### Requirement:
Go through the records and report each line holding the string "label".

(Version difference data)
—————

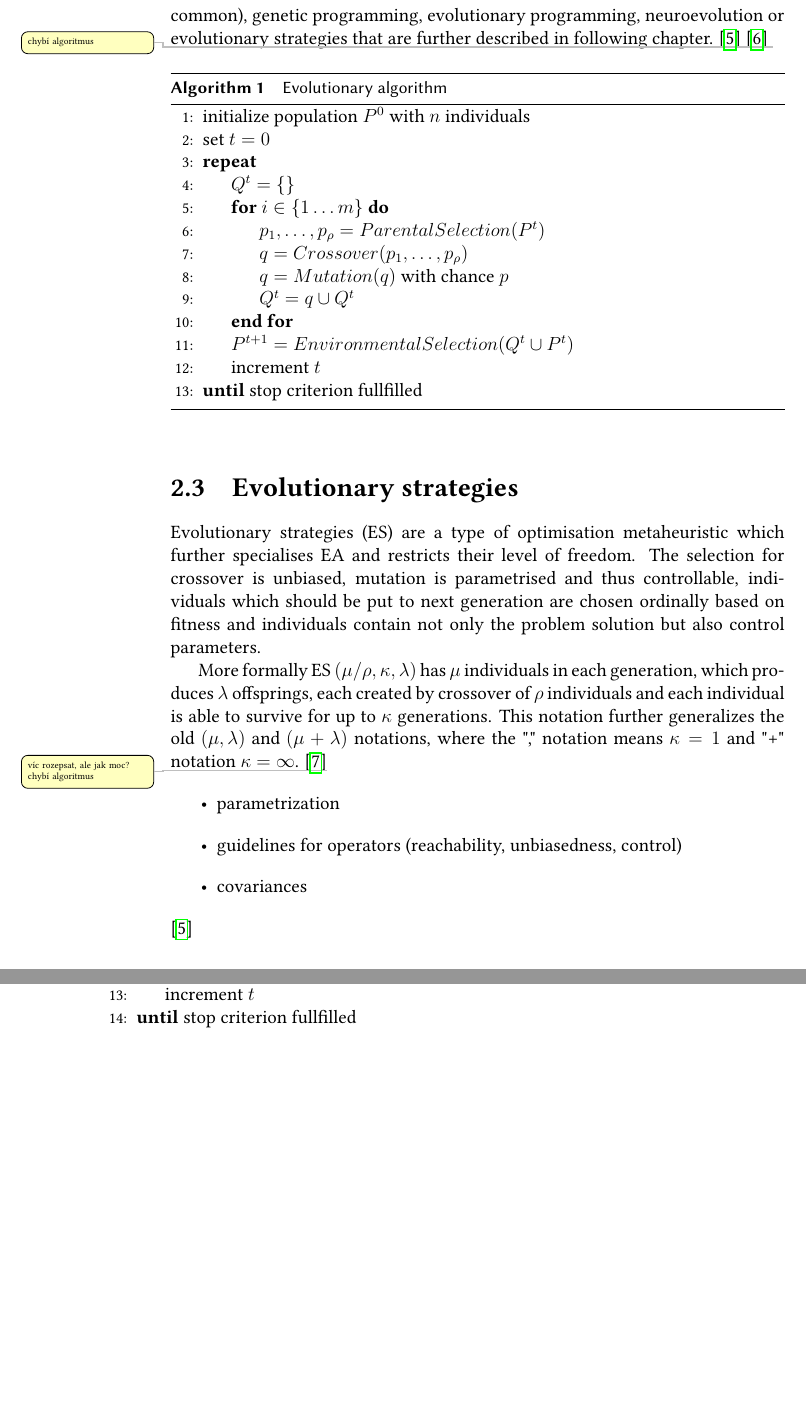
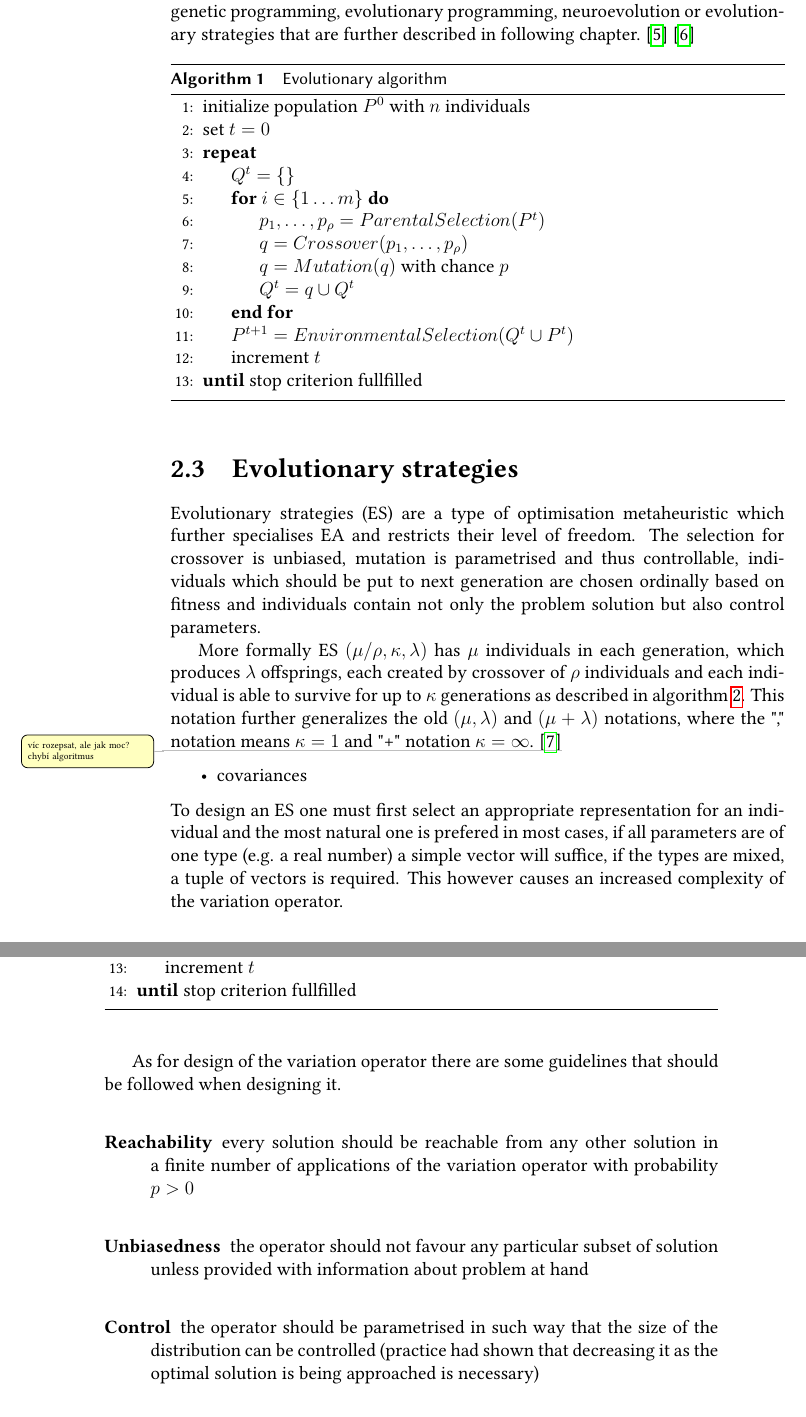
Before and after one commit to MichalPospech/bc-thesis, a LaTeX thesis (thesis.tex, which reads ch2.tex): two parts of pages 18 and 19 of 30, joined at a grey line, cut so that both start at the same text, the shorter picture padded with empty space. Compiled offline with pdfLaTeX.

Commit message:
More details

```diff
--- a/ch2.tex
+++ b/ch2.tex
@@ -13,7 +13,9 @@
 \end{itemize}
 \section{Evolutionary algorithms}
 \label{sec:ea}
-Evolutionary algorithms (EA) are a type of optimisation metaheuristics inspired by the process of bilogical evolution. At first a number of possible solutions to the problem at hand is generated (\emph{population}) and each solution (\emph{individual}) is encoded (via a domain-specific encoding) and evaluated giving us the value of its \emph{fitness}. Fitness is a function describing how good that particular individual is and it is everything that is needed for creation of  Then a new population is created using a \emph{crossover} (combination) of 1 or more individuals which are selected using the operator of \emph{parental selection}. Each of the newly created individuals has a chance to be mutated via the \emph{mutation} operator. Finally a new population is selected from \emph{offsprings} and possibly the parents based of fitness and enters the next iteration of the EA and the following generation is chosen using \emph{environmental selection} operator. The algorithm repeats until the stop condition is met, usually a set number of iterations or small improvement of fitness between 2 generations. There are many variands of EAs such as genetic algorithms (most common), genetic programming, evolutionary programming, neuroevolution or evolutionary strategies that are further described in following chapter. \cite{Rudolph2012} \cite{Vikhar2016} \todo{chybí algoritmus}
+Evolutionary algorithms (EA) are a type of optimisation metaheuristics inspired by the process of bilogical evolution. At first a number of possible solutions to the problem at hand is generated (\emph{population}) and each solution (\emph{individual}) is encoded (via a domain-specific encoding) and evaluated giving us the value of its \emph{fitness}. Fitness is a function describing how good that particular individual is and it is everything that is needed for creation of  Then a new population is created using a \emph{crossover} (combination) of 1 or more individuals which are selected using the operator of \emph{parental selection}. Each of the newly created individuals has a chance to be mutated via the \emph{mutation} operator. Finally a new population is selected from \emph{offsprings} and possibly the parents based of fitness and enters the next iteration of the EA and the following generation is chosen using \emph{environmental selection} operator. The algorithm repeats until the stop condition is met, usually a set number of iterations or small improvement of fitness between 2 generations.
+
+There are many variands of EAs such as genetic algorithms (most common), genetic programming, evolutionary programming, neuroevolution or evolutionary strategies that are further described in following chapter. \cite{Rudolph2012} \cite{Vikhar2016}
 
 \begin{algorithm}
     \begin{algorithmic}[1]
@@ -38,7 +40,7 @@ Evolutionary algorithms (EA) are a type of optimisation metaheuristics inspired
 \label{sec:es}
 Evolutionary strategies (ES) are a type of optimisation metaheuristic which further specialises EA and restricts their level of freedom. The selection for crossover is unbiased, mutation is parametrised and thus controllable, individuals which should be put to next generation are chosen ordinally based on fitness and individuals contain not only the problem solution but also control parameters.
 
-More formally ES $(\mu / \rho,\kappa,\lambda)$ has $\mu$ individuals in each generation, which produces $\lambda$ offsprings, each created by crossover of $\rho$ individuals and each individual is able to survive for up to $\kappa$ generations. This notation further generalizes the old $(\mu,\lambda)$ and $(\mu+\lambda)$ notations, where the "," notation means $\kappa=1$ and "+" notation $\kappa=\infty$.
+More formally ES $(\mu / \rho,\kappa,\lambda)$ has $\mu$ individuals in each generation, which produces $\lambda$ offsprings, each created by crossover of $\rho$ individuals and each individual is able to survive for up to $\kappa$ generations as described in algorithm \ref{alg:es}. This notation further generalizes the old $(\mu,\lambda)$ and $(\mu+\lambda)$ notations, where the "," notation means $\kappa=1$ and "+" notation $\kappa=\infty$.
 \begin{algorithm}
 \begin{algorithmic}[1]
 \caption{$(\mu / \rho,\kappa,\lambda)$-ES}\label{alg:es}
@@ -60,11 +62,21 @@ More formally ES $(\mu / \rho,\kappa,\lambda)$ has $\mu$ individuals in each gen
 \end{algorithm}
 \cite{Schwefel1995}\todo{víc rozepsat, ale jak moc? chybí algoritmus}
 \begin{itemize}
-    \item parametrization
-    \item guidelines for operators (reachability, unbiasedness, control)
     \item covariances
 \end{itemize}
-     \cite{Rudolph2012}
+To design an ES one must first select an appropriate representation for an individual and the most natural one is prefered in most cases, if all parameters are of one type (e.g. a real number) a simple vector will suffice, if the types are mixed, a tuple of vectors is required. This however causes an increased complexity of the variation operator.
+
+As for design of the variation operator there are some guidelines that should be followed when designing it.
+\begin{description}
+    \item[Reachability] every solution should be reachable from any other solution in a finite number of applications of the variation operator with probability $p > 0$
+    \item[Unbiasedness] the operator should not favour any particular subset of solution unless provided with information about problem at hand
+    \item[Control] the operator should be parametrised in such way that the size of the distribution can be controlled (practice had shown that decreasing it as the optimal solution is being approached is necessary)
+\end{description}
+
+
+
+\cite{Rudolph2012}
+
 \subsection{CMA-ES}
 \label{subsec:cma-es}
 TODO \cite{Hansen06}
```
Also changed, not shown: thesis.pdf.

—————

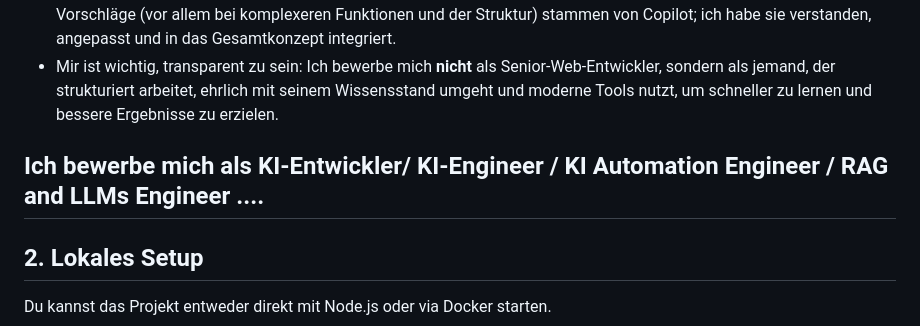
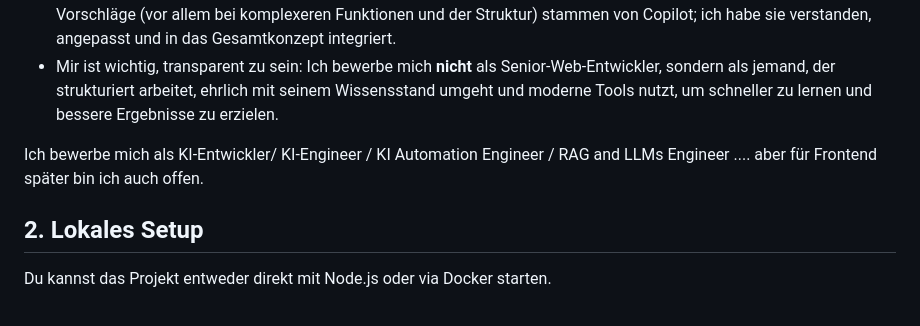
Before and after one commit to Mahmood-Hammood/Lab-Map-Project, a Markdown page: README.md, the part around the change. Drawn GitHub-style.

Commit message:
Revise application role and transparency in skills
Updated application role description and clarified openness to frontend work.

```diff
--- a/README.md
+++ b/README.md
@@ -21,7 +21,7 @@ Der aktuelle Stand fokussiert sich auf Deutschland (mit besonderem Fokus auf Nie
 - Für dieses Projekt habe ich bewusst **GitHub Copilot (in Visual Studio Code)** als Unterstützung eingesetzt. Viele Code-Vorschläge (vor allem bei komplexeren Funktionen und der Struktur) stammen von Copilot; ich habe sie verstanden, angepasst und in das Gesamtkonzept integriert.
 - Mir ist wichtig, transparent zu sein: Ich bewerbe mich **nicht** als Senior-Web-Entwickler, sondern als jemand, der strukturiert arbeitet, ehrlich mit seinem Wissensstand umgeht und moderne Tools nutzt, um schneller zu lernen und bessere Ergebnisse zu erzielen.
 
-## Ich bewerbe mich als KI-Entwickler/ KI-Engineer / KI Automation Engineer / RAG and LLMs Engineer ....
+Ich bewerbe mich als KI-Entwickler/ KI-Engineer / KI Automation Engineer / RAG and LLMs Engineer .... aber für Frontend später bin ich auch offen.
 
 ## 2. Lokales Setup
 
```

—————

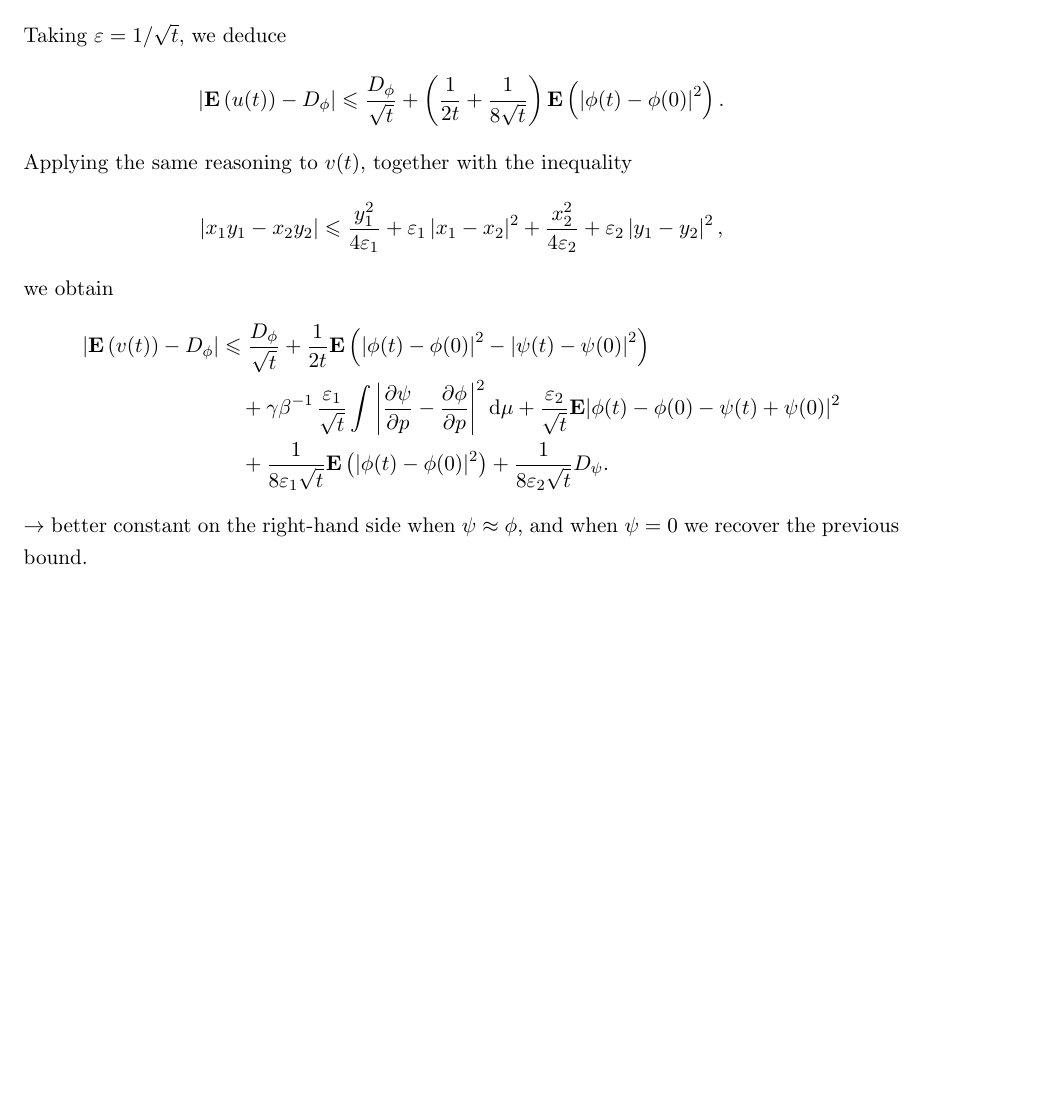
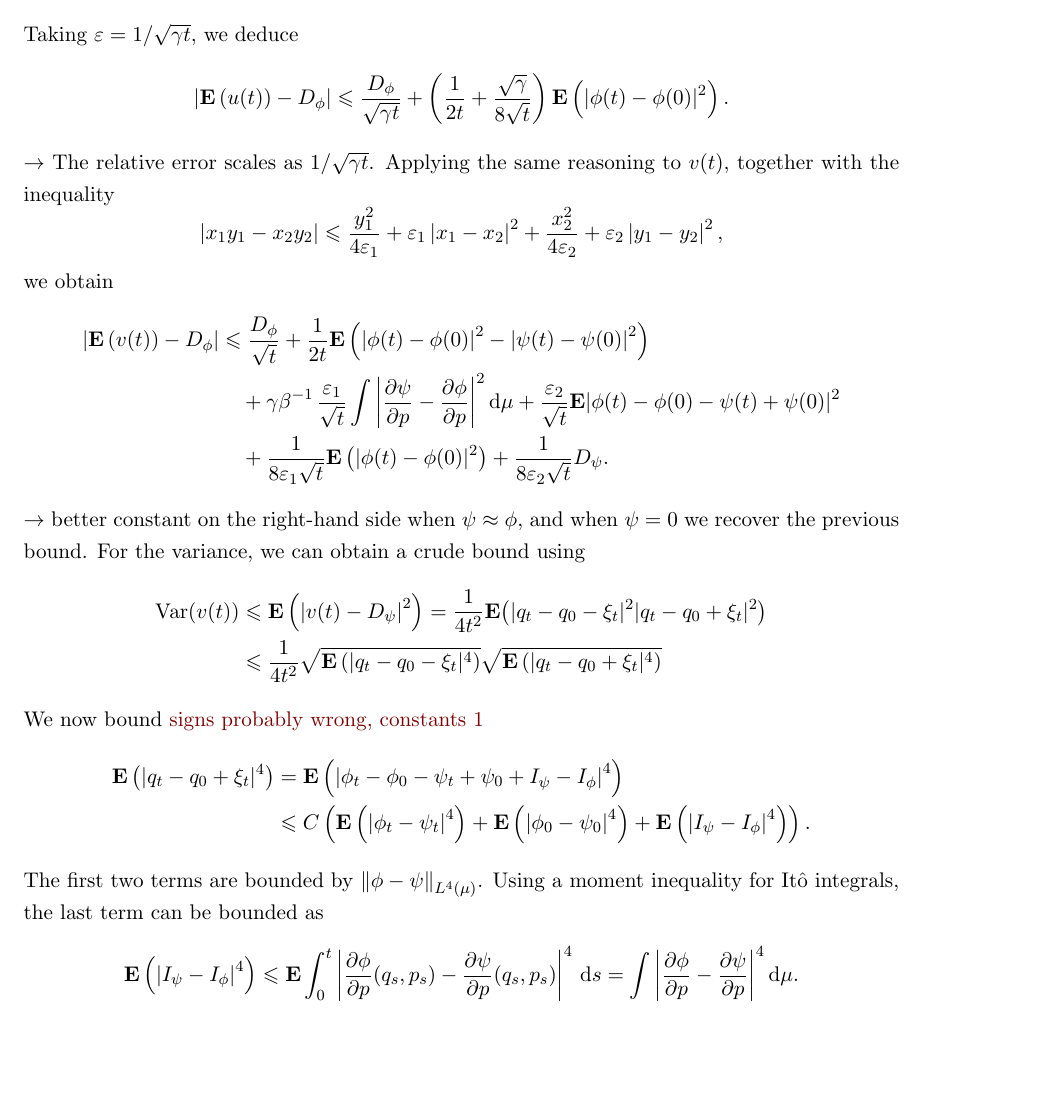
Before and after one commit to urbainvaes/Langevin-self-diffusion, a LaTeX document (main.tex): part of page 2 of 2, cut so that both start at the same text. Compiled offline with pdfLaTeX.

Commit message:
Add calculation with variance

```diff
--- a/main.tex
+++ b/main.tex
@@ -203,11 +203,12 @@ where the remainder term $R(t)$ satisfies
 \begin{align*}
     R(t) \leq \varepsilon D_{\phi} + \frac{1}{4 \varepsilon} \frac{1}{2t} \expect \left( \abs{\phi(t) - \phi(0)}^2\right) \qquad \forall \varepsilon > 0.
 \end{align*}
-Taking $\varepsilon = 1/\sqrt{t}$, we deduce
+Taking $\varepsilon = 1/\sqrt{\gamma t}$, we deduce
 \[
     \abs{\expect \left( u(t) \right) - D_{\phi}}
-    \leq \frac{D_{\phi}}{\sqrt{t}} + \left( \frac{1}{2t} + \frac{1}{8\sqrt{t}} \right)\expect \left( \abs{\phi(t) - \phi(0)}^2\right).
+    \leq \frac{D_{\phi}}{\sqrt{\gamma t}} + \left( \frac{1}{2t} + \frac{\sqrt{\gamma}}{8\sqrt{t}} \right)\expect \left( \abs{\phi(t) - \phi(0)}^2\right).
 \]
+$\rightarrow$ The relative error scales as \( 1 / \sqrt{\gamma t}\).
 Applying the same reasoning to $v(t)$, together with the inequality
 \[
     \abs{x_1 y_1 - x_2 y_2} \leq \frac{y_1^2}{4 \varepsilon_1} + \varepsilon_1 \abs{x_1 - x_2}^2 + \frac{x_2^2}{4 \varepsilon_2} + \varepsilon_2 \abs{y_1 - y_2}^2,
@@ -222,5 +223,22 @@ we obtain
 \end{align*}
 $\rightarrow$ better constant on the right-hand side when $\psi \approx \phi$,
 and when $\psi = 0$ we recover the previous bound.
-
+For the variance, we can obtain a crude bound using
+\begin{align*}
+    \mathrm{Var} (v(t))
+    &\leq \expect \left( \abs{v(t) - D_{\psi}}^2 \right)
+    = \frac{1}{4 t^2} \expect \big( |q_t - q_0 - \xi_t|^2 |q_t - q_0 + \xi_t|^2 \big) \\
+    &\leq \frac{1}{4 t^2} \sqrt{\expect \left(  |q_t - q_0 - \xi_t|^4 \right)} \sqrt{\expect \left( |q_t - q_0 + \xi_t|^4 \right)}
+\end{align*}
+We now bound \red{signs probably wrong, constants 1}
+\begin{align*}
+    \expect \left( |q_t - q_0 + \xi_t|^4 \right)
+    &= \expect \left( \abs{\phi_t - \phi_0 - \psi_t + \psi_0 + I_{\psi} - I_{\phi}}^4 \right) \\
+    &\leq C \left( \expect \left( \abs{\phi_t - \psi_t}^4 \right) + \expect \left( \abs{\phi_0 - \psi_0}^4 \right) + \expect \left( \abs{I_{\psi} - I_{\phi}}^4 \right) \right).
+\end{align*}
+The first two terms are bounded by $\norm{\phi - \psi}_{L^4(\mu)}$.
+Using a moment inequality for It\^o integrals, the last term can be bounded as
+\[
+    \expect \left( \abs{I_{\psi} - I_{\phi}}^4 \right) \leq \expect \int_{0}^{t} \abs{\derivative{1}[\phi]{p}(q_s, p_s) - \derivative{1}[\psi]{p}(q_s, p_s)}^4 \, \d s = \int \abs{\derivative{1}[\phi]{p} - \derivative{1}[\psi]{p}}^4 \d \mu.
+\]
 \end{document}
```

—————

### Final answer:
 \label{sec:ea}
 \label{sec:es}
 \caption{$(\mu / \rho,\kappa,\lambda)$-ES}\label{alg:es}
 \label{subsec:cma-es}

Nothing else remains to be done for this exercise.